As a Black woman dealing with racism, I remember I used to get so upset trying to speak to White people about racism. Why couldn’t they just understand? It all seemed so simple to me. As I observed people and had many conversations, both online and in-person, I started to see similar patterns of behavior when it came to facing racism. In thinking about racism, I was reminded of the Five Stages of Grief (Denial, Anger, Bargaining, Depression, Acceptance) developed by David Kessler and Elisabeth Kübler-Ross. I realized that facing racism has a similar process. There are stages of facing the reality of racism.
Before you read any further, let me be clear, these are the stages of facing racism that I have noticed in my personal and professional life. To be sure, there are others and this list is not exhaustive but hopefully will provide some understanding about Facing Racism in America.
10 Stages of Facing Racism:
1. Denial- The first stage of racism is Denial. Instead of facing the truth that racism is and has been a persistent problem in the United States, it is easier to deny that racism exists. Denial means making tweets that say, “This isn’t us,” when in fact, history shows that it is you. America was built on the backs of enslaved Black men, women, and children. In the wake of two mass shootings perpetrated by two White men in recent days, the conversation of White supremacy started to surface. Tucker Carlson stated on his Fox News show, “If you were to assemble a list, a hierarchy of concerns, problems this country has, where would white supremacy be on the list? Right up there with Russia probably. It’s actually not a real problem in America.” Tucker, like many other White people, are in denial. Countless historical and current events dispute Tucker’s claim, yet he, like many others, have chosen to be willfully ignorant. They have chosen to remain in denial.

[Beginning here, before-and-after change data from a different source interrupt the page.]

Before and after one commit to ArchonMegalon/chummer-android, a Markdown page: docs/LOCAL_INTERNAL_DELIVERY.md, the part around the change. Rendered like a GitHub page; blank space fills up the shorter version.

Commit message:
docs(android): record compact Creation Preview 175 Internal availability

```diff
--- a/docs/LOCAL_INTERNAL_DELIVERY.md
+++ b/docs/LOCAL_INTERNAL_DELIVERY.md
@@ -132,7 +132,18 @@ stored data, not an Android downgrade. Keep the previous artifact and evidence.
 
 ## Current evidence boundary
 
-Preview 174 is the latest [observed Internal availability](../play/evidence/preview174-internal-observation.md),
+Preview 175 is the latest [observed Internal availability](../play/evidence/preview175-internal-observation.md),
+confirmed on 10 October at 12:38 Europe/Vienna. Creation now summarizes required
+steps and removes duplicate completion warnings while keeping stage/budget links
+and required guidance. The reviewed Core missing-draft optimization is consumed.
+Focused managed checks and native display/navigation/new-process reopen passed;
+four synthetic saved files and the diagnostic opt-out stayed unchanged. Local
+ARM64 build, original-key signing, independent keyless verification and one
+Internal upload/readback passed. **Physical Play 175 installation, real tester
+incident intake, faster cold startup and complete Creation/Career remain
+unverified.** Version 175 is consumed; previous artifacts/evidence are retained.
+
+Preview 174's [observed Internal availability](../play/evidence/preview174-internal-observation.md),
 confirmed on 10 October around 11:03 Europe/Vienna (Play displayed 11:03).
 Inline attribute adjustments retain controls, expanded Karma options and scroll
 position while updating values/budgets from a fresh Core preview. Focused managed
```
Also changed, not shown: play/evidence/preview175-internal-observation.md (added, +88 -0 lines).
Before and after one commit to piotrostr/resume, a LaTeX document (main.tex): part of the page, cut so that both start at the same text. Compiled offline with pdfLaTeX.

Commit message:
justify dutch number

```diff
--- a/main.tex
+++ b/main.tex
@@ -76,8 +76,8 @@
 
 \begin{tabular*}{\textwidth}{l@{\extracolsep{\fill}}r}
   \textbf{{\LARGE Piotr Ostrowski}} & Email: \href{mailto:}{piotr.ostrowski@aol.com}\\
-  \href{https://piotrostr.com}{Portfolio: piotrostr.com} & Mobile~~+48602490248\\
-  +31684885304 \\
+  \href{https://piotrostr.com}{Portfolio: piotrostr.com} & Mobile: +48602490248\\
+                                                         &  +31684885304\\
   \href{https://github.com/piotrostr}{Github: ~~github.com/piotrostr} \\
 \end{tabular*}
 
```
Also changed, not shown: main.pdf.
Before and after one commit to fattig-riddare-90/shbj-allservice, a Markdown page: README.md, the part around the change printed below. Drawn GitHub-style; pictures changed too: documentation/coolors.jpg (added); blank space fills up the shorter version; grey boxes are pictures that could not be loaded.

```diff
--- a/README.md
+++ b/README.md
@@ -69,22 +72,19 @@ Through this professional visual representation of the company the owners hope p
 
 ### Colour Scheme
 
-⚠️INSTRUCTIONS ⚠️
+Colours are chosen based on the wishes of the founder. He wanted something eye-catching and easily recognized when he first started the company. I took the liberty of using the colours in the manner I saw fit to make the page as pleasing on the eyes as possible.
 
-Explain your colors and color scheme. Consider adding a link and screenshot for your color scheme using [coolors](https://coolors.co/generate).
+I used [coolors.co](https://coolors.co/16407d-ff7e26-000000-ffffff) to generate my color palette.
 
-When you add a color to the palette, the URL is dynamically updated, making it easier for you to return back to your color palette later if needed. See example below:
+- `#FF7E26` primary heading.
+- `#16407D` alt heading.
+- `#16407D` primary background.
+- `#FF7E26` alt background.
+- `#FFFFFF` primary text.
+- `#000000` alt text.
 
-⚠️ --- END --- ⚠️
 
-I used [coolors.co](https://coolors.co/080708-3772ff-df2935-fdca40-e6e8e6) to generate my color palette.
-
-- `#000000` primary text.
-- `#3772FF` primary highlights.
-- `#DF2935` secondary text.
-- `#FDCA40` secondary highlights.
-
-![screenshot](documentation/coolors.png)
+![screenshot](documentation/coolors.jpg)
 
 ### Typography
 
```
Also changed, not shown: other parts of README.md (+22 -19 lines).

I recall reading a study (and I am sorry that I cannot find it to cite it) that people can only look at themselves for a few seconds in the mirror before turning away. I believe the study said it was just 15 seconds before someone will look away from their own reflection. It is difficult to look at yourself physically because our minds immediately start pointing out what we perceive are “flaws.” Similarly, it is even harder to look inside yourself, see yourself, and admit the truth about yourself-all the ugly parts that you dress up so no one can see them. Facing your inner self is painful. It doesn’t feel good. It is uncomfortable. And like anyone that feels discomfort, the first thing you want to do is try to alleviate the discomfort. Most people do that with denial. “This isn’t happening.” “Our President isn’t racist.” “America isn’t racist.” “It’s not me that is racist. You’re the real racist.” People say things like this because admitting the truth says a lot about them and their families and their friends. It means everything they have ever believed about themselves, and this country is a lie. It means their husbands and daughters and church members and neighbors, etc., supported a racist, and how can that be? “What does that say about me? So, I must deny that racism even exists.”
2. Avoidance – The second stage of racism is Avoidance. “I unfollowed Hannah. All she does is talk about race.” “I’m blocking you on social media.” “Don’t come over for dinner if all you are going to do is talk about race.” This phase is similar to denial, except the person can’t entirely deny that what you are saying bears some truth. Instead of facing the reality of racism, they would rather avoid the conversation. They would like to pretend as if they do not know anything about racism. How many times have you heard, “Why do you keep talking about racism?” “Just stop talking about race, and it will go away.” “Talking about racism just makes it more prevalent.” Talking about an issue does not cause an issue, it brings awareness to an issue, and that is the part that many White people want to avoid because it makes them accountable. If they know about racism, they can no longer rest in the denial phase. They can no longer claim, “I had no idea.” They can no longer rest in their ignorance. And if we are honest, some people are comfortable going to bed every night oblivious to anything going on around them. It makes it easier to sleep at night in your king-size bed with Egyptian cotton sheets when you don’t have to think about kids being locked in cages sleeping on a floor.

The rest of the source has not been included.